The key phrase for a starting pianist is “walking along the keys.” Putting our fingers on the keys for the first time, we also become year-old toddlers again, taking our first steps. The difference is, this time, we’ve got a minimum of five legs instead of two!
There is only one way to learn to walk, and that is – to walk! In this regard, exercises and songs are like prescribed strolls. An active exploration of the keyboard achieves a score of useful goals.
- They develop coordination between the fingers and keys.
- They train the perception to fixate on this coordination and the keys at the same time.
- They allow the vision to become more familiar with the space of the keyboard. After several trips forward and back, it no longer seems as scary and mysterious.
- They help to slowly memorize how the black keys are grouped in twos and threes, and how the white keys are organized in octaves and in order.
- They help to apply the music alphabet to the keys.
The effectiveness of exercises doubles if stickers are used (it’s like applying a road map with the names of the keys), and if each pressed key is also voiced out in Solfeggio.
Many argue that exercises are too tedious and mechanical. Again, this is the view of more mature musicians. But at the very beginning, it’s the other way around. The task of the exercise, its predictability and repeatability, is a great starting point for the new skill of “walking.”
Plain, repetitious movement can quickly be memorized, and the attention is free to focus on the coordination of the fingers and hands. Rather than worrying about figuring out where to go and how to find out the direction, the student can move on autopilot and focus on the fingers and the sounds they make, slowly developing a feeling of balance.
Please, repeat all of the exercises that you and your toddler learned for the past 9 months:
1. 5 Fingers Exercise
2. Chromatic Scale (White Cat and Black Cat) in a short - 'Spooky' manner
3. Chromatic Scale with no limits in length
Hanon #1 Watch this video and learn how to play this exercise this week. I am going to help you teaching it your toddler next time:
Download LMZ file for Preparatory to Hanon #1 and add to your library
- Learn how to play these 6 notes using fingers 1 2 3 4 5 4 (Right hand) and 5 4 3 2 1 2 (Left hand)
- Place with your toddler the cards in the same order as the melody goes
- Teach your toddler to play the exercise using proper fingering

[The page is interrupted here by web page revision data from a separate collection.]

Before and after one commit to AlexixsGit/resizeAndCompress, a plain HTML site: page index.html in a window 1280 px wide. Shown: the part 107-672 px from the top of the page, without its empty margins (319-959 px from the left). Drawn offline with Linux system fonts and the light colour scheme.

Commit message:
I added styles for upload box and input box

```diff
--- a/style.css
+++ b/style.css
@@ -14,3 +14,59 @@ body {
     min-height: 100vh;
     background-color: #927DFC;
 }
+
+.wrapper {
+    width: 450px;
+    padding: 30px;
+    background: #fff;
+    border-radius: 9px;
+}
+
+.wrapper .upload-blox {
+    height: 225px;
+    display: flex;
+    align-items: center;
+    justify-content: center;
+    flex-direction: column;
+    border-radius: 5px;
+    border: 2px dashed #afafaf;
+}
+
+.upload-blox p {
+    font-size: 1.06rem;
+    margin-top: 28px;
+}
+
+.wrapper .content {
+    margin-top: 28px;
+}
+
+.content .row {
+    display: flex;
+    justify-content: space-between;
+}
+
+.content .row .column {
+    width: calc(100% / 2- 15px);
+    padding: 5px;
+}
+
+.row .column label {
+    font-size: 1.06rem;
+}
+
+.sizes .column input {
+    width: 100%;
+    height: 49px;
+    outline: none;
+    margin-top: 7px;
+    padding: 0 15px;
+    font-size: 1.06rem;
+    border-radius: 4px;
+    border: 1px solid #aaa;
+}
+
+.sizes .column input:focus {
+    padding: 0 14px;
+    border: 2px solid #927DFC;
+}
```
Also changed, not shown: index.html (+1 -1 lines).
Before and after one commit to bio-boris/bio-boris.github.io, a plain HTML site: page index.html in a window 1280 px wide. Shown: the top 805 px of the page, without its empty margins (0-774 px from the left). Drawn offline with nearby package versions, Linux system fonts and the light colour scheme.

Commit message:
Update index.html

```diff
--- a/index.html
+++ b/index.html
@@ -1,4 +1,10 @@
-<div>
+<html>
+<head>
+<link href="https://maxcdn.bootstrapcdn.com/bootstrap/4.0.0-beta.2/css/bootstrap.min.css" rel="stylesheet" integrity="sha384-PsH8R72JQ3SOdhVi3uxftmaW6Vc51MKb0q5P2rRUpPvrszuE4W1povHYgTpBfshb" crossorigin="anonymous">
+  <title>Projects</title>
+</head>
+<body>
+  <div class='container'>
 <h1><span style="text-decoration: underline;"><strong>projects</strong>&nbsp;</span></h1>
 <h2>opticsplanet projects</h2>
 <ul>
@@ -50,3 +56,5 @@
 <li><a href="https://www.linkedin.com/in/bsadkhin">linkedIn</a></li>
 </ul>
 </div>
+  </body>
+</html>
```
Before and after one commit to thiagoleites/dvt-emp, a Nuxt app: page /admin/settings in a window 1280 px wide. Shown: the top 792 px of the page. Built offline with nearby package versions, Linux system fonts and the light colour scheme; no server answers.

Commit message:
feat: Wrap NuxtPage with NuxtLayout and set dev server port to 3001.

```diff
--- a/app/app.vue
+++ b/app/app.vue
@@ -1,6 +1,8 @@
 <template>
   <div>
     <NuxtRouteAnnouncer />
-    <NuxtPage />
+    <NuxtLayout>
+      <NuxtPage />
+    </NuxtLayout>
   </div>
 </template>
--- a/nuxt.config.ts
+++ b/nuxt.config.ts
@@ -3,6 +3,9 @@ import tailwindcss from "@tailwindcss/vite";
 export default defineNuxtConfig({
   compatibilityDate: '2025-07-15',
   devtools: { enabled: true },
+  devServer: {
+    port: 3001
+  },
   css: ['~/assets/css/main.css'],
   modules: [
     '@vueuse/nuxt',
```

Say Note Alphabet from different notes
Keep working on all the piano pieces and exercises for the past months including the Hallelujah theme
Enjoy this week and share your experience!
Musically Yours, Hellene Hiner.